Following a government-led summit on child abuse on Tuesday, the four biggest British ISPs -- BT, Sky, TalkTalk and Virgin Media -- promised to donate £1 million ($1.6 million) over next four years to help curb the proliferation of child pornography online.
In total, some 20 Internet firms -- including Facebook, Twitter, Microsoft and local ISPs Sky, Vodafone, O2, EE and Three -- attended the meeting, which was chaired by Culture Secretary Maria Miller. The tone of the discussion was set by an article Miller wrote for the Daily Mail, in which she said, "I passionately believe that Internet providers could and should do more to help us prevent these depraved images having a damaging effect on children."
[ Google leads the corporate initiative against child porn. Read Google Launches Attack On Online Child Pornography. ]
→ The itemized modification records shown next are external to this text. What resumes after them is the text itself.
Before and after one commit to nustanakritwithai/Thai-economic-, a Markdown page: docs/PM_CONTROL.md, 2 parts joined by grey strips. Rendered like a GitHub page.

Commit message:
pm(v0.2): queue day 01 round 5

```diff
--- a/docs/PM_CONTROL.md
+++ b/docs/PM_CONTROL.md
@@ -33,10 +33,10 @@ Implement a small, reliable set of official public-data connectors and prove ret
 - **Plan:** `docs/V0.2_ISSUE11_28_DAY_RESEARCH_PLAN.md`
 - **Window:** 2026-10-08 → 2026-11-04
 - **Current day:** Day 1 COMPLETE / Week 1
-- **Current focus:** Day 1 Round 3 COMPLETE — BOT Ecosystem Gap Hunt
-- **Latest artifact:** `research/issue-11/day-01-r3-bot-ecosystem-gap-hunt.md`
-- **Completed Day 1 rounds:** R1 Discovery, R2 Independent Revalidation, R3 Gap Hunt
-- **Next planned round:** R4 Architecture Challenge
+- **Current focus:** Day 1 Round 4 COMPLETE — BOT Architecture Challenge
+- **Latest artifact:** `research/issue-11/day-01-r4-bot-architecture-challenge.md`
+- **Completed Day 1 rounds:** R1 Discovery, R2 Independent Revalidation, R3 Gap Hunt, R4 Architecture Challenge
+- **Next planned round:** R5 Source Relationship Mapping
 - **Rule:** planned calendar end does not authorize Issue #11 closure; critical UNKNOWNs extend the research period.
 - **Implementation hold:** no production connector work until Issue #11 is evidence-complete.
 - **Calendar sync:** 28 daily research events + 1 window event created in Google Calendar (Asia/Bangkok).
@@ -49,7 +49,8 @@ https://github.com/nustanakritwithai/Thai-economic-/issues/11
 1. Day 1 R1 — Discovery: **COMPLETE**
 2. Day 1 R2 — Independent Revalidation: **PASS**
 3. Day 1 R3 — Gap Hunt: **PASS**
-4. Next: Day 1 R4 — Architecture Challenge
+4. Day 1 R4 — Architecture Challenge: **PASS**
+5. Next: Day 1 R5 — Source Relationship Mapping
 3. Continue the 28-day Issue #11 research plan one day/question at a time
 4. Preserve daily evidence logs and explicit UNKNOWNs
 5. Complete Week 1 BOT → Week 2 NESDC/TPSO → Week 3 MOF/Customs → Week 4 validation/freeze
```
Newspaper reports prior to the actual meeting suggested the government intended to advise the assembled organizations of a two-month deadline to come up with detailed plans to combat the spread of child abuse images, a problem recently linked with high-profile abduction and murder cases in the U.K.
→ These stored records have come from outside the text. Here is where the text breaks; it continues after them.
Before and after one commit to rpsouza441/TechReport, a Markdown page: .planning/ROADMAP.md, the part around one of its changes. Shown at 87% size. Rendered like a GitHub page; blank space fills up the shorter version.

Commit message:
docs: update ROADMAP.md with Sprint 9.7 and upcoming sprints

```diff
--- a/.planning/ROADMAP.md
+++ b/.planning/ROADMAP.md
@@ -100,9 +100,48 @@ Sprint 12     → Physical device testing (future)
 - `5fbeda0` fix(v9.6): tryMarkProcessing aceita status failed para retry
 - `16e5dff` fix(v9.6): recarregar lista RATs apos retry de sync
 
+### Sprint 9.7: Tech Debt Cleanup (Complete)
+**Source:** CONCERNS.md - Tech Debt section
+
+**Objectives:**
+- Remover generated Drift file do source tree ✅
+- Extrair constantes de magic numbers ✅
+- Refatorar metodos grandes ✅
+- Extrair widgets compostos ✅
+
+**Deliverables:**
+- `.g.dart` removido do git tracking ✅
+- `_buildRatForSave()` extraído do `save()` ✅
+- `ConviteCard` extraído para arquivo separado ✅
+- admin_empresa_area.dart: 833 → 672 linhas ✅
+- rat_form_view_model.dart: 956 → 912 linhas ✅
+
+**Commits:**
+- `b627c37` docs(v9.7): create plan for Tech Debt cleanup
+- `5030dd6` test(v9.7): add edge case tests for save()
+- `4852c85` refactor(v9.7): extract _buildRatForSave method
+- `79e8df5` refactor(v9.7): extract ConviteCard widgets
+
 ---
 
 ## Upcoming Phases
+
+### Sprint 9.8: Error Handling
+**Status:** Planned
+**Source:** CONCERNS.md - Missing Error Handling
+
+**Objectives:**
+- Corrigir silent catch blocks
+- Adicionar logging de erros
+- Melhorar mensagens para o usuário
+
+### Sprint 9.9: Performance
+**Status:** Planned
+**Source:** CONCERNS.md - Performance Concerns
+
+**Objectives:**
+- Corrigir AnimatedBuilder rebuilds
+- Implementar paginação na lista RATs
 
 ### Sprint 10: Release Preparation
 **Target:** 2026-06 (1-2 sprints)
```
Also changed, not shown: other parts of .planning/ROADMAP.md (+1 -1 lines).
However, most observers have concluded that any government expectations of cleansing the Web of pornographic images as a result of the plan are unrealistic and the efforts are inadequate. Labor Opposition described Miller's efforts as "woeful " and the Tory-led government as "weak in standing up to powerful companies" when the safety of children is at stake.
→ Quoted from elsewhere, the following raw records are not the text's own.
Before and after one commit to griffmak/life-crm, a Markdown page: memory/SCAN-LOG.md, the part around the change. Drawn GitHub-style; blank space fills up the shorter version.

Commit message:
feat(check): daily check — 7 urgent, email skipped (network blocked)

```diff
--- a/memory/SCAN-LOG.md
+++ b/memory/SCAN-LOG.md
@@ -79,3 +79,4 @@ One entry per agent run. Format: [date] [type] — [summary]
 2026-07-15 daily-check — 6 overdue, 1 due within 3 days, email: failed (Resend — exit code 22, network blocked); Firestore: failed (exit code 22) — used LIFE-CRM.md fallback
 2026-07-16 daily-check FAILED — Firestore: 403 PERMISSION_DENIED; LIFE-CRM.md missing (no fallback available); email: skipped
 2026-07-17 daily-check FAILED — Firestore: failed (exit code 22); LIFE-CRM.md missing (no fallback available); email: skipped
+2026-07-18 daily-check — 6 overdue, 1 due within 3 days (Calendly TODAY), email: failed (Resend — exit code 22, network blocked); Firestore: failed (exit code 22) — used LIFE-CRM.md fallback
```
In fact, according to many sources, the meeting did not seem to involve a real dialog. BBC Technology Correspondent Rory Cellan-Jones tweeted, for example, that a company exec at the summit had later described the atmosphere as "fractious" and that the politicians showed a "willful ignorance" of the relevant technical issues.
Still, according to the government, the meeting achieved substantive progress. Miller's department released a statement announcing anti-exploitation police and Internet monitoring services for the first time. "This will mean more images of child sexual abuse will be tracked down and acted against," she said. Government sources also pointed a zero-tolerance pledge signed by all attending companies, who also promised to report within a month on how they can support a new proactive approach against child pornography.
Some critics also question making tech firms take on so much heavy lifting when Miller and her Cabinet have approved plans to cut the budget of the main law enforcement group in the field of anti-child abuse. In February Child Exploitation and Online Protection Centre was told it would have to live with 10% budget cuts over the next four years.